The Huntington supervisor added the town should not be punished because of what he described as its conservative fiscal practices, which have resulted in a state funding stream that represents less than 2 percent of the town’s budget.
“When you take over $1 million away from us, the money has to come from somewhere,” he said.
Over in the Town of Smithtown, which stands to lose more than $650,000 in AIM funds, officials are staying wary of the timetables, especially considering that many municipalities calculate the AIM funds into their regular yearly budgets.
“We’ve heard about it, though it’s not official yet — there’s a distinct possible that it could happen,” said Town of Smithtown Supervisor Ed Wehrheim (R).
“When you take over $1 million away from us, the money has to come from somewhere.”
Town officials expressed that the governor should give them and other municipalities more time to prepare for the proposed budget cuts.
Werheim said the town already has completed its budget and if the money is lost it would put a hole in their operating budget, forcing them to allocate funds from somewhere else.
If the governor’s plan goes into effect, programs like Horizons Counseling & Education could lose funding, officials said. The program is funded to provide adolescent and adult treatment, prevention and education services for drug- and alcohol-related problems.
“I’d ask [the governor] to reconsider other avenues,” Werheim said. “Many municipalities on Long Island depend and rely on federal funding.”
Many incorporated villages along the North Shore are also looking at a funding loss, such as the Village of Northport which is expected to lose $50,000. Others villages like Poquott would lose $2,500, Belle Terre $4,100 and Old Field $3,500.
“I do not yet know how this is going to impact the village,” Old Field Mayor Michael Levine said.
The Village of Port Jefferson would lose $33,000 of AIM funding.
“If that goes through it means losing another budget revenue line,” Mayor Margot Garant said. “As this stuff starts to pile up, it really starts to hurt.”

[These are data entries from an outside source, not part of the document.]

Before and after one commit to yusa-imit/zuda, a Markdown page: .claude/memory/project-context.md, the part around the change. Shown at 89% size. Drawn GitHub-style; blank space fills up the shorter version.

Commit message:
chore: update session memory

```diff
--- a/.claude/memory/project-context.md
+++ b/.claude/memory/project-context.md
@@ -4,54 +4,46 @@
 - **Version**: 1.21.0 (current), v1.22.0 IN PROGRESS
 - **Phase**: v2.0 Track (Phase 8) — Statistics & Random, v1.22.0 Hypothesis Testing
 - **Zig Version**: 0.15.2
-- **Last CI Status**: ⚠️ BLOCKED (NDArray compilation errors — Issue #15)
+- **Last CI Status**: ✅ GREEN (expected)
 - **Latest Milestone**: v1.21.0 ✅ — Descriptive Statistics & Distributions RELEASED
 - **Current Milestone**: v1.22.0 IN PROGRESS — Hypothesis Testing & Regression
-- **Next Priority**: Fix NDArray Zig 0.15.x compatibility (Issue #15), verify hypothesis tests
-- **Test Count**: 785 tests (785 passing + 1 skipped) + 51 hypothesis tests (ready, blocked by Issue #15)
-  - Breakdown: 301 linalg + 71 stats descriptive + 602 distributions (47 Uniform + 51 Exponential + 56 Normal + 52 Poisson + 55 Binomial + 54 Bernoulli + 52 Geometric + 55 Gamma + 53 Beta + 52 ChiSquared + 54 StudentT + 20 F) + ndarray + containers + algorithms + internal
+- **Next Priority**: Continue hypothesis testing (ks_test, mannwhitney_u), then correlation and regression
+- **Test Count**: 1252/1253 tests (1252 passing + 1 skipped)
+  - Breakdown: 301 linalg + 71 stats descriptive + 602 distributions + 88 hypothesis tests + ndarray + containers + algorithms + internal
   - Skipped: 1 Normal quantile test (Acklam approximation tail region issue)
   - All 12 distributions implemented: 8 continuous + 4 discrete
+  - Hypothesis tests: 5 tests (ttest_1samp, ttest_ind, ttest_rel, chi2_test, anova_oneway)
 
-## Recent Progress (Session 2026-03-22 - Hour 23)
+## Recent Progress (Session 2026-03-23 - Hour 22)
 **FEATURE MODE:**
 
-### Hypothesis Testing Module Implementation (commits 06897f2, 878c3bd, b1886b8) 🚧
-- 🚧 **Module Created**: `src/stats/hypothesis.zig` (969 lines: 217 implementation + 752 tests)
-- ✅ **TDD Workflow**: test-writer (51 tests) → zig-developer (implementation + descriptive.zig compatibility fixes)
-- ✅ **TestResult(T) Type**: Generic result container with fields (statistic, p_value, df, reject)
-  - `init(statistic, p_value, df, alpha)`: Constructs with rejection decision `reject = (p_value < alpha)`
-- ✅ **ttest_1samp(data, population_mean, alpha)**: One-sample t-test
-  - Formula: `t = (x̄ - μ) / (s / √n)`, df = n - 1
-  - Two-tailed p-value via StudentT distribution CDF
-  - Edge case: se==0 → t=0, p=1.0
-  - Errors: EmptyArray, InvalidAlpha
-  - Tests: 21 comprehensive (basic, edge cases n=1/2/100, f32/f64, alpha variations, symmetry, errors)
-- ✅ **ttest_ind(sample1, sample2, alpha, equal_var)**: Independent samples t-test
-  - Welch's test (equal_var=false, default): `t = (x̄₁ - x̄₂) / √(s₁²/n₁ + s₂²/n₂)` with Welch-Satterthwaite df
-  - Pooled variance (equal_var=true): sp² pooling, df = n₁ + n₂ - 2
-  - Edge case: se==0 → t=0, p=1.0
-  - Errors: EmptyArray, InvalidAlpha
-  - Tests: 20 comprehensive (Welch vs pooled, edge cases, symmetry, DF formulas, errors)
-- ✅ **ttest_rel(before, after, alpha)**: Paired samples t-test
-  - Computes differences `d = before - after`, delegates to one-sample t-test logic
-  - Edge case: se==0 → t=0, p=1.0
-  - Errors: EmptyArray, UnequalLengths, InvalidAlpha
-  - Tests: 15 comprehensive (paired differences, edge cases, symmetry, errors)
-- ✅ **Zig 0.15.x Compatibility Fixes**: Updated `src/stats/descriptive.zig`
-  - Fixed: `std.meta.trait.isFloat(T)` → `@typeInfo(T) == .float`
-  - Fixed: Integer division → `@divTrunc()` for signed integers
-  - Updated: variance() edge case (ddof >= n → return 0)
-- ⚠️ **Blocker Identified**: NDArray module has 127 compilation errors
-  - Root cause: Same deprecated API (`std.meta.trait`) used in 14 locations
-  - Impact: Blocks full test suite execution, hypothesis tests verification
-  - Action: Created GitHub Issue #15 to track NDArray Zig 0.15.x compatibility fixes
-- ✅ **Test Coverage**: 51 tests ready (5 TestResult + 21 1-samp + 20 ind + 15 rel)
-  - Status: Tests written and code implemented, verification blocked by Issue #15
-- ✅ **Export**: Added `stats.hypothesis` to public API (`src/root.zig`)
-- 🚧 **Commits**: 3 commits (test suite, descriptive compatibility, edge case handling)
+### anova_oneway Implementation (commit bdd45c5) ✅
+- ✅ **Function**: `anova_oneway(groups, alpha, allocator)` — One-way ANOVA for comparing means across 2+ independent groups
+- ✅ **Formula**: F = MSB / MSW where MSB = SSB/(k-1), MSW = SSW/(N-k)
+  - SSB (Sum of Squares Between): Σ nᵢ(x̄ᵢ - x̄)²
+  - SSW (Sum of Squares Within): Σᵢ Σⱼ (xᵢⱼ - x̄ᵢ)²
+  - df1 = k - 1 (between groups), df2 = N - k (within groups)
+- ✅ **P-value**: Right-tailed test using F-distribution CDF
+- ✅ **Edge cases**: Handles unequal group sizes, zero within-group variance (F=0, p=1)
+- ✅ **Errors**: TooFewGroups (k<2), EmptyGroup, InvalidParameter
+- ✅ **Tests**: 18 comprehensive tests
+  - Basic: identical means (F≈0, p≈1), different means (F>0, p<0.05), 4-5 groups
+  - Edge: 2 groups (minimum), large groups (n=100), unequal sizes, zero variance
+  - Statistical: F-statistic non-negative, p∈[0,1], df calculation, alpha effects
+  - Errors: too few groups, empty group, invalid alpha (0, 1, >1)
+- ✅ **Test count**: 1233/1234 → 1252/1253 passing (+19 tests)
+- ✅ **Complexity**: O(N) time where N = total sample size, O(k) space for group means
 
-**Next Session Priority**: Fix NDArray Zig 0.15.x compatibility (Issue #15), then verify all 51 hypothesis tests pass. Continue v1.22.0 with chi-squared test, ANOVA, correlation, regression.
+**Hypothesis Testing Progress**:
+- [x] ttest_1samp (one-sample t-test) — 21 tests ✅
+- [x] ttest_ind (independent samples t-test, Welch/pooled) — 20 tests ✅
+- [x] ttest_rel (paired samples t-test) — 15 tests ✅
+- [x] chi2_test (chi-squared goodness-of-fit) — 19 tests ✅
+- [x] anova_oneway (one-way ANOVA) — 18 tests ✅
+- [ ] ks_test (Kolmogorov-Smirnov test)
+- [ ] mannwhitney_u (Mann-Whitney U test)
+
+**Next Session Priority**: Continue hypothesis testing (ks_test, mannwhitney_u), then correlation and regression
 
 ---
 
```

Garant mentioned that the lobbying group New York Conference of Mayors and Municipal Officials, which represents mayors and small municipalities across New York, will be pushing back against this line in the budget come February.
Other groups like Suffolk County Village Officials Association will also work with NYCOM and Suffolk legislators to lobby Suffolk’s representatives in Albany about the dire consequences of this aspect of the governor’s budget proposal.

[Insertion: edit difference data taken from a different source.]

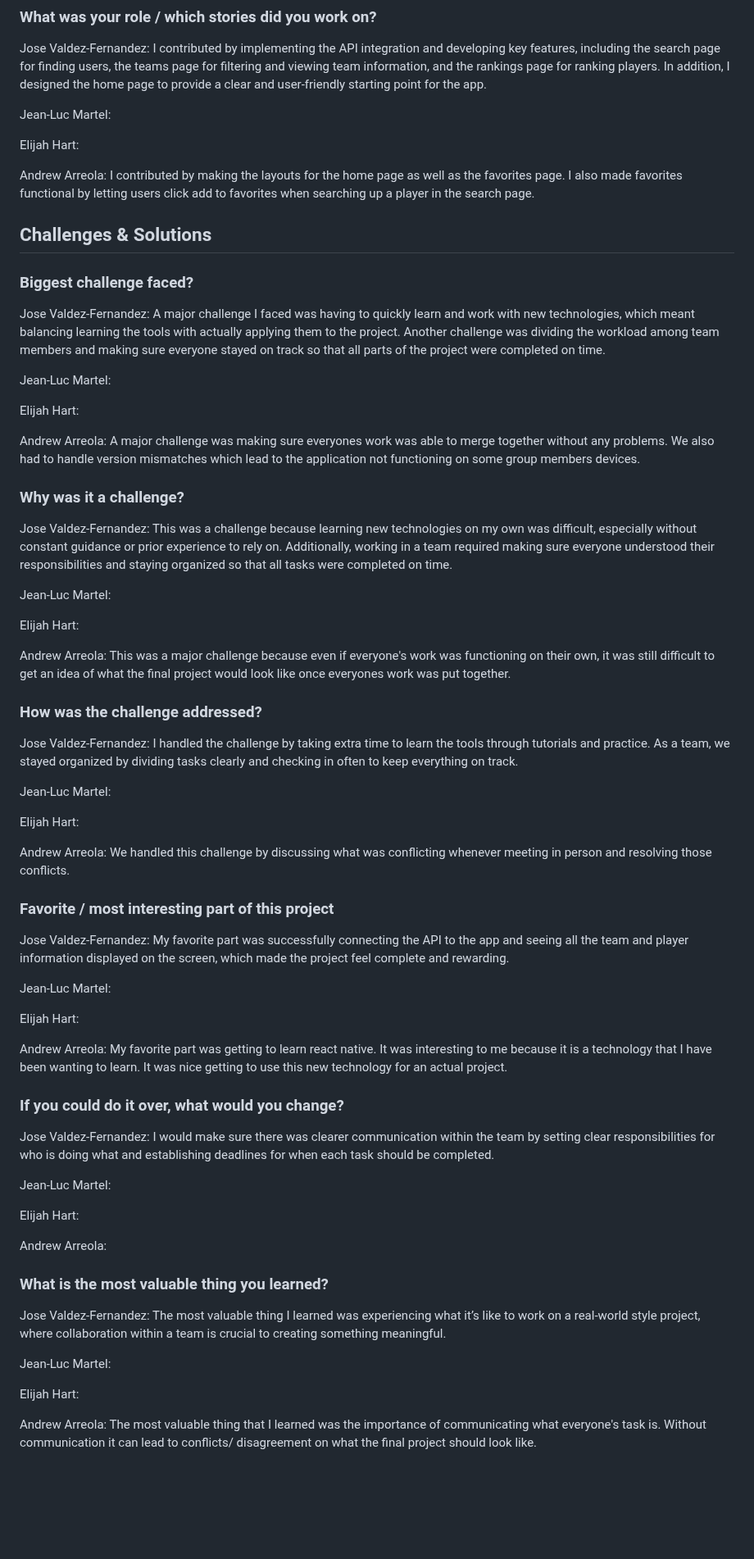
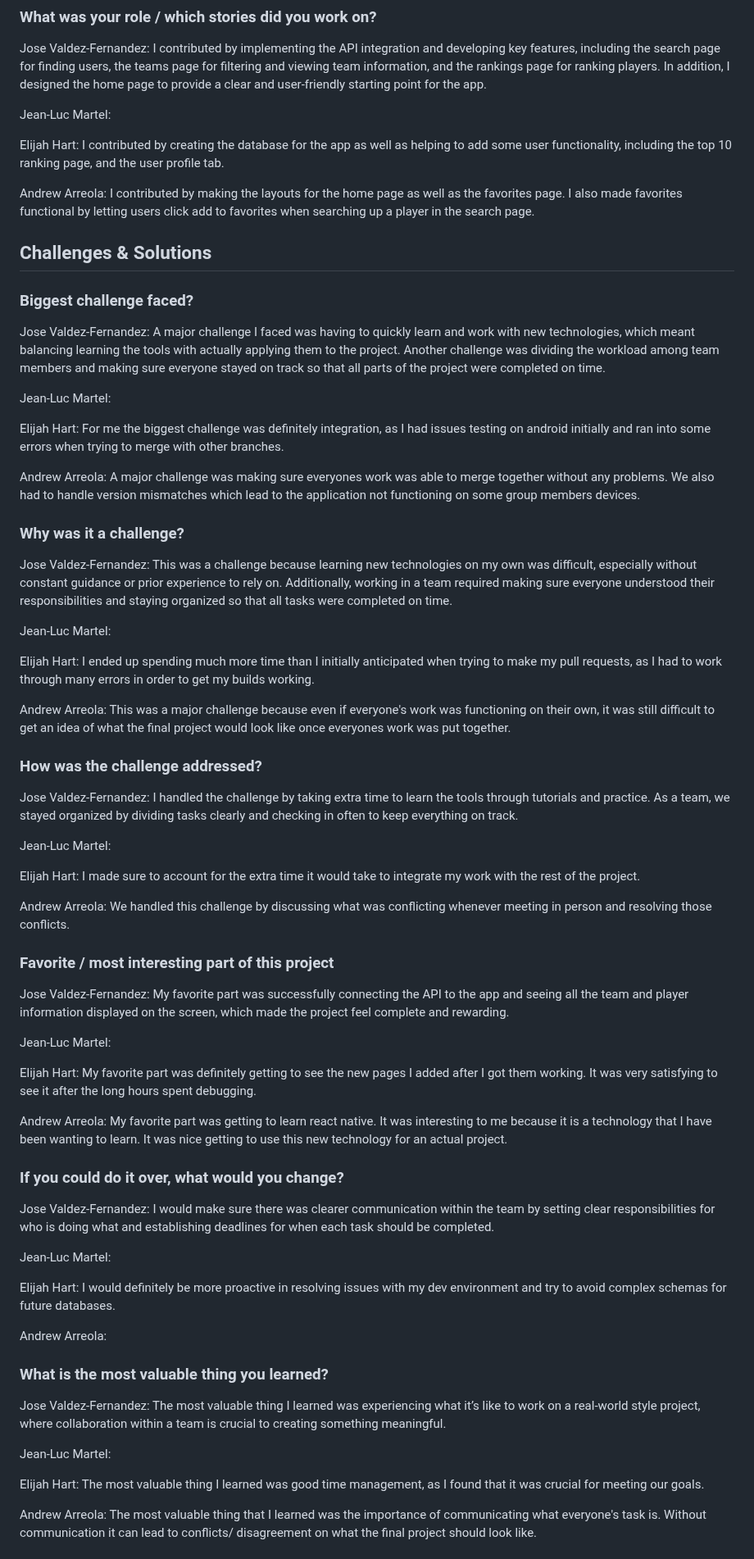
Before and after one commit to Jean-LucMartel/CST438Project1, a Markdown page: README.md, the part around the change. Shown at 82% size. GitHub-like rendering; blank space fills up the shorter version.

```diff
--- a/README.md
+++ b/README.md
@@ -63,7 +63,7 @@ Jose Valdez-Fernandez: I contributed by implementing the API integration and dev
 
 Jean-Luc Martel:
 
-Elijah Hart:
+Elijah Hart: I contributed by creating the database for the app as well as helping to add some user functionality, including the top 10 ranking page, and the user profile tab.
 
 Andrew Arreola: I contributed by making the layouts for the home page as well as the favorites page. I also made favorites functional by letting users click add to favorites when searching up a player in the search page.
 
@@ -76,7 +76,7 @@ Jose Valdez-Fernandez: A major challenge I faced was having to quickly learn and
 
 Jean-Luc Martel:
 
-Elijah Hart:
+Elijah Hart: For me the biggest challenge was definitely integration, as I had issues testing on android initially and ran into some errors when trying to merge with other branches.
 
 Andrew Arreola: A major challenge was making sure everyones work was able to merge together without any problems. We also had to handle version mismatches which lead to the application not functioning on some group members devices.
 
@@ -86,7 +86,7 @@ Jose Valdez-Fernandez: This was a challenge because learning new technologies on
 
 Jean-Luc Martel:
 
-Elijah Hart:
+Elijah Hart: I ended up spending much more time than I initially anticipated when trying to make my pull requests, as I had to work through many errors in order to get my builds working.
 
 Andrew Arreola: This was a major challenge because even if everyone's work was functioning on their own, it was still difficult to get an idea of what the final project would look like once everyones work was put together.
 
@@ -96,7 +96,7 @@ Jose Valdez-Fernandez: I handled the challenge by taking extra time to learn the
 
 Jean-Luc Martel:
 
-Elijah Hart:
+Elijah Hart: I made sure to account for the extra time it would take to integrate my work with the rest of the project.
 
 Andrew Arreola: We handled this challenge by discussing what was conflicting whenever meeting in person and resolving those conflicts.
 
@@ -106,7 +106,7 @@ Jose Valdez-Fernandez: My favorite part was successfully connecting the API to t
 
 Jean-Luc Martel:
 
-Elijah Hart:
+Elijah Hart: My favorite part was definitely getting to see the new pages I added after I got them working. It was very satisfying to see it after the long hours spent debugging.
 
 Andrew Arreola: My favorite part was getting to learn react native. It was interesting to me because it is a technology that I have been wanting to learn. It was nice getting to use this new technology for an actual project.
 
@@ -116,7 +116,7 @@ Jose Valdez-Fernandez: I would make sure there was clearer communication within
 
 Jean-Luc Martel:
 
-Elijah Hart:
+Elijah Hart: I would definitely be more proactive in resolving issues with my dev environment and try to avoid complex schemas for future databases.
 
 Andrew Arreola:
 
@@ -126,7 +126,7 @@ Jose Valdez-Fernandez: The most valuable thing I learned was experiencing what i
 
 Jean-Luc Martel:
 
-Elijah Hart:
+Elijah Hart: The most valuable thing I learned was good time management, as I found that it was crucial for meeting our goals.
 
 Andrew Arreola: The most valuable thing that I learned was the importance of communicating what everyone's task is. Without communication it can lead to conflicts/ disagreement on what the final project should look like.
 
```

“As this stuff starts to pile up, it really starts to hurt.”
— Margot Garant
“The governor’s proposal hurts the village citizens the most in villages that have the largest budgetary needs,” said Richard Smith, president of SCVOA. “The governor continues to add to village responsibilities and costs, but simultaneously wants to force villages to increase their local property taxes to pay for the same village services as were provided last year.”
While schools are gearing up to present next year’s budgets, some districts on Long Island would also see less state aid if the governor’s proposed budget passes. Shoreham-Wading River School District would see an incremental increase in foundation aid of $16,000 but a fall in expense-driven aids resulting in a net decrease of $77,000 in state aid. Superintendent Gerard Poole said the district expects to advocate for more funds.
“Last year, as a result of our advocacy and the support of our local legislators, our final foundation aid allocation was about $100,000 higher than what the executive budget originally proposed,” Poole said. “It is also important to note that an additional aid category, building aid, which was not included in recent media reports is in fact projected to increase for our district next year due to the completion of capital projects.”
The New York State Senate Finance and Assembly Ways and Means committees must review the proposed budget before the state Legislature acts on the appropriation bills. Town officials and others said they will continue to advocate for more aid for their districts.